Even for an expert eye in the sector, it is now difficult to interpret and understand the meaning of what he sees, hears, lives as an experience, since everything merges and therefore gets confused. The public takes part in this entertainment show, without being able to read the phenomena and to understand the vision that unites the various proposals.

A vision that actually shows only products, with a lack of ideas and tensions that interpret the changes and make us imagine the future. In short, those things that would give an authentic meaning to the exhibition.

The fifth edition of Alcova, held in the location of Ex-Macello di Porta Vittoria with the projects of over 90 designers, is perhaps the only location where an attempt to explore different and complementary directions to the discipline has been made. 90 thousand have crossed the threshold of the space, after long hours of queue, to relive the memory and identity of the place thanks to the cultural strength of the exhibition.

From research and experimentation on the development of materials, to sustainability and new technologies, from contemporary craft to sensory design, Alcova presented the projects of established institutions, schools, studios and emerging talents from Europe, China, Japan, Korea, the United States , India and Turkey.


Ross Lovegrove’s point of view




The statements by established designers who, eager to explore other areas, are looking for other and deeper motivations to continue and add a new layer of complexity. As the Englishman Ross Lovegrove, master of organic forms applied to industrial design.

In an interview with the monthly magazine Living, in April he declared: “Design only makes sense if it has an artistic value. I’ve always been interested in exploring new avenues. It makes me feel alive and honest”. The man, who for years has designed for furniture companies, but also for Sony, Apple and Lvmh, also wonders about what the sector has become.

Lovegrove reflects on the essence of the project, whose wonders noone anymore. There are few who, like him, explore unusual and tiring paths to achieve what on paper may seem impossible. “Creating difficult, if not impossible, forms was an unconscious mechanism to arrive at sculpture, which has a different longevity compared to the consumer object”, concludes the designer.


Milano Design Week, between art and design 




Art and luxury strengthen their bond with design, as if we had suddenly gone back a century. More precisely to the Arts and Crafts Movement of William Morris and to Art Nouveau, when the desire to make houses and buildings ideal places to live was achieved without any distinction between art and life, thanks to craftsmanship and collaborations with artists.

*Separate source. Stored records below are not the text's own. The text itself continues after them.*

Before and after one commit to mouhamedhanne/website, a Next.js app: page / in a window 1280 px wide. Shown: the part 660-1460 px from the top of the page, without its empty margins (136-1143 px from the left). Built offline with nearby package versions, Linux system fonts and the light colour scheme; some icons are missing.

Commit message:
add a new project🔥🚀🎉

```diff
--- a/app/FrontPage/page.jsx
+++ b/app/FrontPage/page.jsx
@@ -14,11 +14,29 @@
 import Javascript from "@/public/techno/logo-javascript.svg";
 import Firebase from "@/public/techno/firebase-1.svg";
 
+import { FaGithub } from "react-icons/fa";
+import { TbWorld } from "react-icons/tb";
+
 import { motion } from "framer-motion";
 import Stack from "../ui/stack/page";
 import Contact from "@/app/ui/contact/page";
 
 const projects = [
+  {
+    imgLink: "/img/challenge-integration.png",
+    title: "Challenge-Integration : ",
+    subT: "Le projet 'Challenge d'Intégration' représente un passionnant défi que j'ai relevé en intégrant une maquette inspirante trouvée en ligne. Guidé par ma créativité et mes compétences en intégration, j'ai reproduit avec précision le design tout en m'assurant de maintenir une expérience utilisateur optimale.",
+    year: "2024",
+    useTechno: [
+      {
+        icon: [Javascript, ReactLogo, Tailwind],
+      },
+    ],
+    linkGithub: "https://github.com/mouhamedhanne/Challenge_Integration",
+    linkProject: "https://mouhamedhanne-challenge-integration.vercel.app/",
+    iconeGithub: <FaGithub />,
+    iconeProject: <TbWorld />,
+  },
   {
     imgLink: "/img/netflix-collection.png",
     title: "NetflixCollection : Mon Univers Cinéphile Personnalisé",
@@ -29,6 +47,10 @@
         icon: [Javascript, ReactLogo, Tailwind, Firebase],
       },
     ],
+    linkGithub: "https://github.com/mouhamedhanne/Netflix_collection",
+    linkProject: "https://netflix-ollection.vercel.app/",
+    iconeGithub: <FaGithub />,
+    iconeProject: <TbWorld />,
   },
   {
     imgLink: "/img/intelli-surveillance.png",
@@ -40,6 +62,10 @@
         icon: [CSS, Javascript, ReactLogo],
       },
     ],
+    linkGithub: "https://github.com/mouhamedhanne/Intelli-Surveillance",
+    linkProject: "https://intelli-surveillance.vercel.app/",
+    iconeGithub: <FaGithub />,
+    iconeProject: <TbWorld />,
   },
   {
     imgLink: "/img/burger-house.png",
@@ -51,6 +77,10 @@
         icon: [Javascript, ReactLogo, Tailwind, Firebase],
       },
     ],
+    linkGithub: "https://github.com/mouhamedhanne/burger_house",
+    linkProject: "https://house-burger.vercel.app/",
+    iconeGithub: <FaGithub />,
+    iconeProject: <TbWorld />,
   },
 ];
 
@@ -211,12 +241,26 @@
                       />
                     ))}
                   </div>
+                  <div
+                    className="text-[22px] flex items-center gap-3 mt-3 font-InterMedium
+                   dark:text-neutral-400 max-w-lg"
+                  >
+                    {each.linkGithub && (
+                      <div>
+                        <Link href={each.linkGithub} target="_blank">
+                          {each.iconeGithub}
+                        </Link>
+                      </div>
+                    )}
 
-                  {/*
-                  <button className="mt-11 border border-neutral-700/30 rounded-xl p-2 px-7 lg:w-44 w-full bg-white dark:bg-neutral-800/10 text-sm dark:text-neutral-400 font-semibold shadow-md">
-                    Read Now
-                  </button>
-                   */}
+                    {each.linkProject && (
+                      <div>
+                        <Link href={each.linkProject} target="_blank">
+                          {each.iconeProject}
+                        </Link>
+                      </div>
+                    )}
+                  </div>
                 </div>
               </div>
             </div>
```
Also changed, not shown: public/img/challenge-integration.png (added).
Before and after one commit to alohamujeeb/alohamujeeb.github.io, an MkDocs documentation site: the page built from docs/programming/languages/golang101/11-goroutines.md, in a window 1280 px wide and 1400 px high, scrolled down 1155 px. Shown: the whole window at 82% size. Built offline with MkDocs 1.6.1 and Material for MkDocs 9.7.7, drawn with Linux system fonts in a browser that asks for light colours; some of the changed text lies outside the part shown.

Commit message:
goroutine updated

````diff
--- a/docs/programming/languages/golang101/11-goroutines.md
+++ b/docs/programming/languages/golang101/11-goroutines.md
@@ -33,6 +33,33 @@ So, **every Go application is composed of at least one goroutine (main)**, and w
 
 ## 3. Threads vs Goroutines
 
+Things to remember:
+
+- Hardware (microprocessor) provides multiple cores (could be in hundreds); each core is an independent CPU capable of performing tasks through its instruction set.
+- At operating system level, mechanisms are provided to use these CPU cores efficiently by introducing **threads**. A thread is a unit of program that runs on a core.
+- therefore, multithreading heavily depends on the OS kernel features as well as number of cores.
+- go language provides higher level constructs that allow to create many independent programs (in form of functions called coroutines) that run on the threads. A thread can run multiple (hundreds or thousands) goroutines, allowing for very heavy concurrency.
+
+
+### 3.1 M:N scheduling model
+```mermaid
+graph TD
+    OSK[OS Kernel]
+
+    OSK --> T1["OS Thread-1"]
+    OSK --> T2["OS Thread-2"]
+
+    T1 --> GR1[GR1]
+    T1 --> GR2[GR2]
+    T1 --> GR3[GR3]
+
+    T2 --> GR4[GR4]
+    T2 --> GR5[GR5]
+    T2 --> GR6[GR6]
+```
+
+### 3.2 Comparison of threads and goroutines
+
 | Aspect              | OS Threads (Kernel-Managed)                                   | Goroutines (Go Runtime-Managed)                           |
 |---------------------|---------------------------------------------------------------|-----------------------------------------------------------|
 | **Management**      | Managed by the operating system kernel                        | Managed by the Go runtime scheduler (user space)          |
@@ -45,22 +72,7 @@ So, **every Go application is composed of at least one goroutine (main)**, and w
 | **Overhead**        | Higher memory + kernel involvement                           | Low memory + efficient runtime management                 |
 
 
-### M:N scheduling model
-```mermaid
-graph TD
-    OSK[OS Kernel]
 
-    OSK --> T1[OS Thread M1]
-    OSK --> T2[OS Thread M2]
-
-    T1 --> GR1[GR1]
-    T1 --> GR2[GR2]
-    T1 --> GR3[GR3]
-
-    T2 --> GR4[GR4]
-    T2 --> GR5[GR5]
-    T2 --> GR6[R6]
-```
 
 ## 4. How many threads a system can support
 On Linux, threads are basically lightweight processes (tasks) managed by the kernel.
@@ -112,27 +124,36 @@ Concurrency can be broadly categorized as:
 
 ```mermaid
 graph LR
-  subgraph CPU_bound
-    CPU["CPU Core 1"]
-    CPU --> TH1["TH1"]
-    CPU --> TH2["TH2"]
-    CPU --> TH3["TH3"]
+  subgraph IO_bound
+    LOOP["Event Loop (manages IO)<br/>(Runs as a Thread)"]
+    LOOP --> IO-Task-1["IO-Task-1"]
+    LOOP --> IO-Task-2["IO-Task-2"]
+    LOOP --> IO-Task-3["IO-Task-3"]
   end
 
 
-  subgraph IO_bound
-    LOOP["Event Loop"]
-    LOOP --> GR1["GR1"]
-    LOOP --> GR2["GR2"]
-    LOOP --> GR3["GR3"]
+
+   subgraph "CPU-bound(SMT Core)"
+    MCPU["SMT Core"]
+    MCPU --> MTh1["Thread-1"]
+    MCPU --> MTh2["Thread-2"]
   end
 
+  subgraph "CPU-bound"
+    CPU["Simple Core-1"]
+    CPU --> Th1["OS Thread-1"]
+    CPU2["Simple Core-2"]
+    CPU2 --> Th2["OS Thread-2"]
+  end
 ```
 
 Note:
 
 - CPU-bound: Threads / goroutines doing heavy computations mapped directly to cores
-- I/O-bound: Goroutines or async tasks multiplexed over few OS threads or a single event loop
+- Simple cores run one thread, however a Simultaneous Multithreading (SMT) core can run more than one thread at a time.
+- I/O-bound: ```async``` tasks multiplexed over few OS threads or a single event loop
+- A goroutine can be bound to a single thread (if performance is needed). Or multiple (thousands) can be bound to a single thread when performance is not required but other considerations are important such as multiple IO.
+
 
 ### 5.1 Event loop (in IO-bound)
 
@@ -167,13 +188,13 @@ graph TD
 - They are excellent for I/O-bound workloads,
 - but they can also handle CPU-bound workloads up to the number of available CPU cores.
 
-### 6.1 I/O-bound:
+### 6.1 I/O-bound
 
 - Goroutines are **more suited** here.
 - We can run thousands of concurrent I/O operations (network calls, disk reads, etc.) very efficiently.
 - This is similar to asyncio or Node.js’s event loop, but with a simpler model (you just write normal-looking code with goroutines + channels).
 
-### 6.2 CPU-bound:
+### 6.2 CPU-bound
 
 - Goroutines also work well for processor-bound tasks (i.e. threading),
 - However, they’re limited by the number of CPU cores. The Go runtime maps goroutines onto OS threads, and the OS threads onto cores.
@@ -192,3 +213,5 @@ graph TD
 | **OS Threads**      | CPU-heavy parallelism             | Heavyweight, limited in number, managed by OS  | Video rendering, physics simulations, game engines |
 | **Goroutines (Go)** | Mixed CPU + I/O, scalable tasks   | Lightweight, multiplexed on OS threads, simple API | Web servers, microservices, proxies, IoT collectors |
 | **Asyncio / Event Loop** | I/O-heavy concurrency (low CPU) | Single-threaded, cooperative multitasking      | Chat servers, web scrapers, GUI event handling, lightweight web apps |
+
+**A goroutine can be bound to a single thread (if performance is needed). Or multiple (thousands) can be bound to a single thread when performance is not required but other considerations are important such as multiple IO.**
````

As noted by the award-winning architect Stefano Boeri, President of the Milan Triennale, author of “Swing” in The Amazing Playground space in the courtyard of the Università Statale di Milano: “in addition to the environmental aspect, there is the social one. Thinking abour industrial products, the question of the end of life of the objects is now crucial. These fundamental and interconnected questions are part of what we call social sustainability: if we think about the growing poverty of the world population, we should acknowledge that there is no design meant for those who live in this condition. All current production, although of the highest quality, is aimed at a niche market, with a high-cost design. A market which has seen a strong acceleration in recent years”.

There is also the need to develop a social design through proposals and projects capable of making the invisible visible. Like the strata of the population who live in an increasingly precarious way: a swing to rethink the city, being lulled by an alternative response to the rhetoric of sustainability and overproduction.

The essence of the matter is all in this statement. If everything has become design, in the name of the market alone, then this type of “design” is truly dead. When a cool and cutting-edge designer like Fabio Novembre, in the “L’educazione” section of the Corriere della Sera supplement, headlines: “Freedom-responsibility, the combination that we forget”, then it is a sign that’s necessary to return to reflect about the meaning of design.


Immagini courtesy Alcova and Salone del Mobile